• [HOW TO COMPLETE THIS TASK]: Say how many lines in the entries below mention "text", with no other words.

========================

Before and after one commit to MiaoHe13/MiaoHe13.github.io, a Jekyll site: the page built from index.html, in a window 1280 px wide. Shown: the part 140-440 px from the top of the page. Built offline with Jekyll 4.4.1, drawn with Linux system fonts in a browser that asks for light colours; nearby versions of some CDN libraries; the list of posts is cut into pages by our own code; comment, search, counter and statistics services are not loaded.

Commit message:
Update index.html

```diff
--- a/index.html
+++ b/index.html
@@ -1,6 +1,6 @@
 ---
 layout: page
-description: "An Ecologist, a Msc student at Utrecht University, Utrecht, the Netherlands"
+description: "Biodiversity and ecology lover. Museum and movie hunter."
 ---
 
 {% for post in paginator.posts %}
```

========================

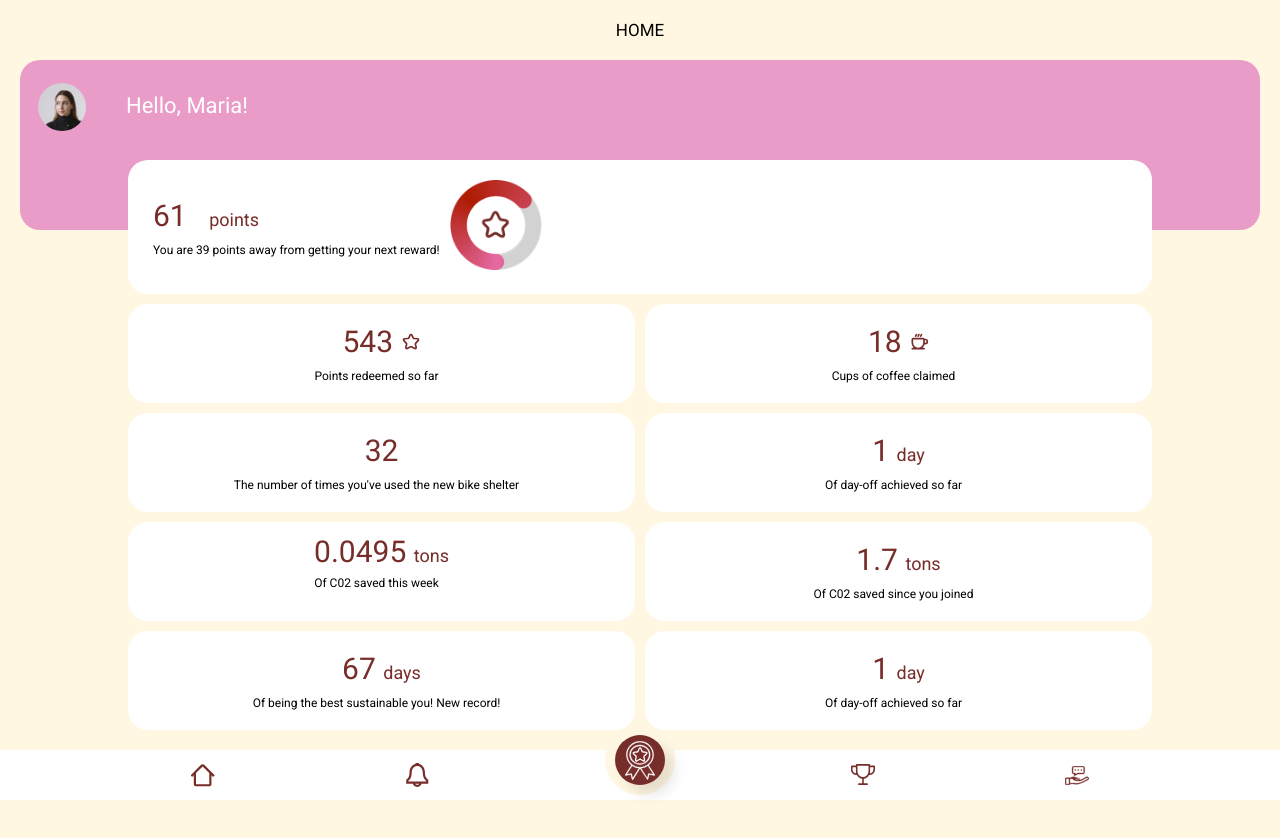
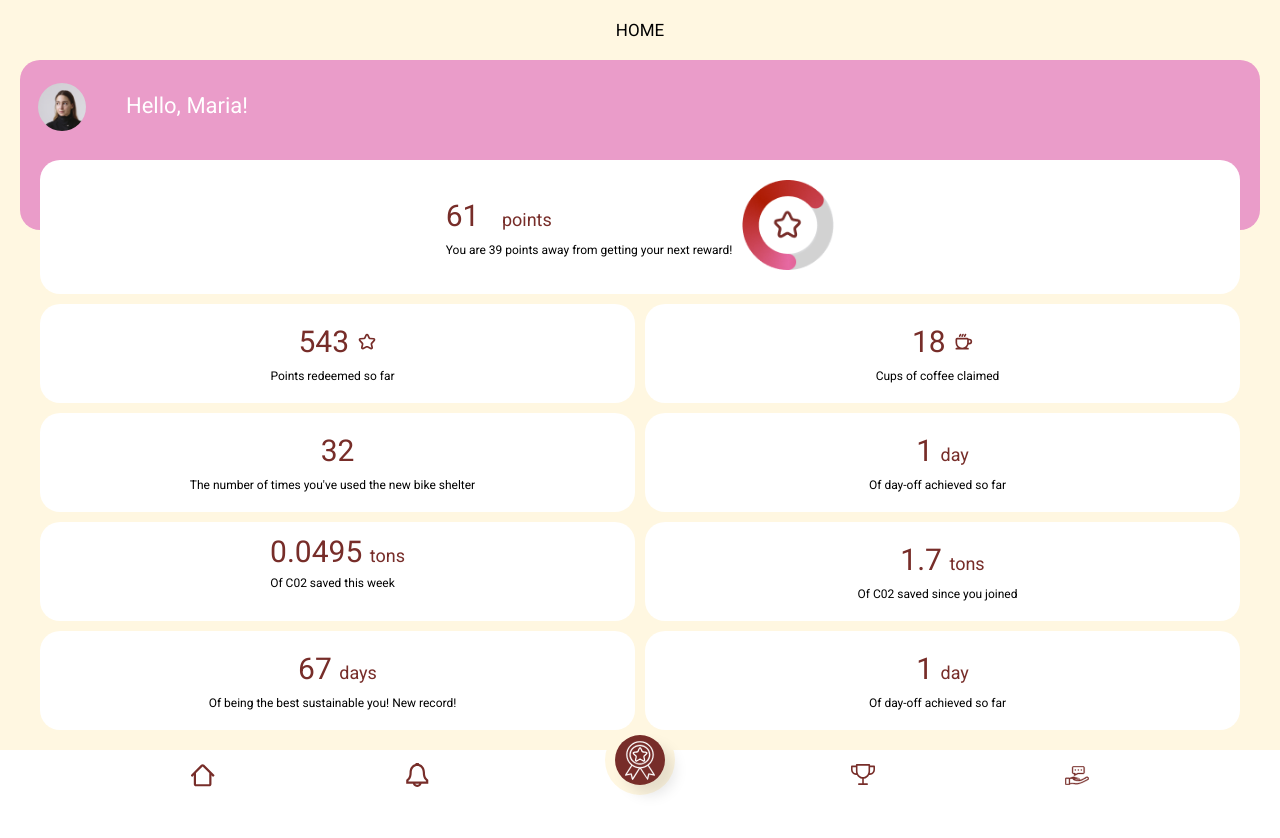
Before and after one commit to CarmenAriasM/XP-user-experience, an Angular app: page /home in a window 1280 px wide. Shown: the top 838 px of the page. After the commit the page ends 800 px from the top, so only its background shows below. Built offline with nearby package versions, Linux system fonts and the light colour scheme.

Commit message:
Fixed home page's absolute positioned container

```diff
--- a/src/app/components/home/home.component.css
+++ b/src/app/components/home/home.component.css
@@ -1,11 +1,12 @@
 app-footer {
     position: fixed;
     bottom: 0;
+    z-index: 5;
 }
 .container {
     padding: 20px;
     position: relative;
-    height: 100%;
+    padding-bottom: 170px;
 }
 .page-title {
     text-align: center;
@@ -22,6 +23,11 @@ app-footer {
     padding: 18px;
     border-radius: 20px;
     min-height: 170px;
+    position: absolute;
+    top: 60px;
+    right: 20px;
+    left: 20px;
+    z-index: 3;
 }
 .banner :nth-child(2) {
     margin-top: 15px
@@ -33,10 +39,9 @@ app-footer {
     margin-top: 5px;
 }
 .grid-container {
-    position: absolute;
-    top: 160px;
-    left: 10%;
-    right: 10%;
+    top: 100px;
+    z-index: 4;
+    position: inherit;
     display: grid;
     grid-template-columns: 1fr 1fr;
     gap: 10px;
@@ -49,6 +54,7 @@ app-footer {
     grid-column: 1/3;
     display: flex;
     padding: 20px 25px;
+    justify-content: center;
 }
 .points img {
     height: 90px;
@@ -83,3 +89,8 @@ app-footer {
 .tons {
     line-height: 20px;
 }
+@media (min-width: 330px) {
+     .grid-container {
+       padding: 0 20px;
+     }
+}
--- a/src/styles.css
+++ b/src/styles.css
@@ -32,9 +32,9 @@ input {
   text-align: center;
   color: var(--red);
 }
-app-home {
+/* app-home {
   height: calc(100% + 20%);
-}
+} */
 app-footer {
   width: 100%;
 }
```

========================

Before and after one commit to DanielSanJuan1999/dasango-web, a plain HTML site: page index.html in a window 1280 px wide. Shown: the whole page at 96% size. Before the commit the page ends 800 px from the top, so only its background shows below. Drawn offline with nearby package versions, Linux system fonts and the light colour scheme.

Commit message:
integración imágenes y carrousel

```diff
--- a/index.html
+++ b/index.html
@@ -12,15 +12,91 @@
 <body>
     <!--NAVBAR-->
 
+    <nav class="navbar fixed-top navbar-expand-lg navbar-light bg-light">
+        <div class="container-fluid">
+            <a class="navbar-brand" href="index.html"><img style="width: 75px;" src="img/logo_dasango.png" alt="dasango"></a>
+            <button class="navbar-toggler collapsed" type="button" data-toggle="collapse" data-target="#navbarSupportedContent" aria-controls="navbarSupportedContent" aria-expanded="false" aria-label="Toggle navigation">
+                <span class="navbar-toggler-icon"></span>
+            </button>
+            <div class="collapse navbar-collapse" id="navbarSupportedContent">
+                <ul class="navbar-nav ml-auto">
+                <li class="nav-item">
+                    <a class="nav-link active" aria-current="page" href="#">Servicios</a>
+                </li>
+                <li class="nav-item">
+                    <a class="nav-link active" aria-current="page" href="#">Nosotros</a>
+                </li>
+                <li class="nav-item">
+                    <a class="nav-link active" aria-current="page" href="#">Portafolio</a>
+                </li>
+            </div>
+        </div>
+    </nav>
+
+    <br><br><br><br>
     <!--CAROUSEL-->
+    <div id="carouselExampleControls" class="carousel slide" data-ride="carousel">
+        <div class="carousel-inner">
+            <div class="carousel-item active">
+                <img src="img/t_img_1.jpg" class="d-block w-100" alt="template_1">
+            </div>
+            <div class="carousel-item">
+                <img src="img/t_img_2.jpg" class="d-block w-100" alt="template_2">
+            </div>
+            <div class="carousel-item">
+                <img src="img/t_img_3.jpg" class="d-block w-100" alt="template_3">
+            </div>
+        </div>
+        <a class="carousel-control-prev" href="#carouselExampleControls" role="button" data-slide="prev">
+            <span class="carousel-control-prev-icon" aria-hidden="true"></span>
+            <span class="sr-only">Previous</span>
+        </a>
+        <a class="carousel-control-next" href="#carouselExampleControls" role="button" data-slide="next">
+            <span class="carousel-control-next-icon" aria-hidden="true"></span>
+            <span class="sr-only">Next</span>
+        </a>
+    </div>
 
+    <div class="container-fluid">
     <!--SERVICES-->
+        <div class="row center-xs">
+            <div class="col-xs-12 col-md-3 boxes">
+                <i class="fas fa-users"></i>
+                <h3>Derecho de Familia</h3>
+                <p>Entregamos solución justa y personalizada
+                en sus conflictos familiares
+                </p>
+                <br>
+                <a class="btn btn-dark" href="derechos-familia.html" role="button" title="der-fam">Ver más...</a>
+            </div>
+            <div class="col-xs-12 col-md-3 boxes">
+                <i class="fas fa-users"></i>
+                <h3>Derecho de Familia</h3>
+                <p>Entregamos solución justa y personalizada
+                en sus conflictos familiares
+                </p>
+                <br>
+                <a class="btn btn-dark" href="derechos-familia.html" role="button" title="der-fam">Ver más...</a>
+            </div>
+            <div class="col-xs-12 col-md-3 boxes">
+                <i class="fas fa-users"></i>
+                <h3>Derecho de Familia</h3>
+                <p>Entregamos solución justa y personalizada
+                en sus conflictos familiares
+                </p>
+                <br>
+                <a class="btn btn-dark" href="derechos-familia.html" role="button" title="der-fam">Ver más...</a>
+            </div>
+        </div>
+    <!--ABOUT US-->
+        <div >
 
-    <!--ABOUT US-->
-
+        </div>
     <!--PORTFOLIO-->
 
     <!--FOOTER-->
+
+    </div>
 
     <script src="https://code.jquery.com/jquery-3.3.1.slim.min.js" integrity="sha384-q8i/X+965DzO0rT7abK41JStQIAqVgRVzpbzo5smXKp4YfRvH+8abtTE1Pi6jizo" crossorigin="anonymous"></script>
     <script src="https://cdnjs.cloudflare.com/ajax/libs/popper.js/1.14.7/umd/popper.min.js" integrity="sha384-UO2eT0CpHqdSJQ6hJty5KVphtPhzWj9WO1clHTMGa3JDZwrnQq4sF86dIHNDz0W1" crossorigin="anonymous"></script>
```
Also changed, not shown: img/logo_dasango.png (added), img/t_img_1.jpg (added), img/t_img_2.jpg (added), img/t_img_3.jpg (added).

========================

• [YOUR SOLUTION]: 2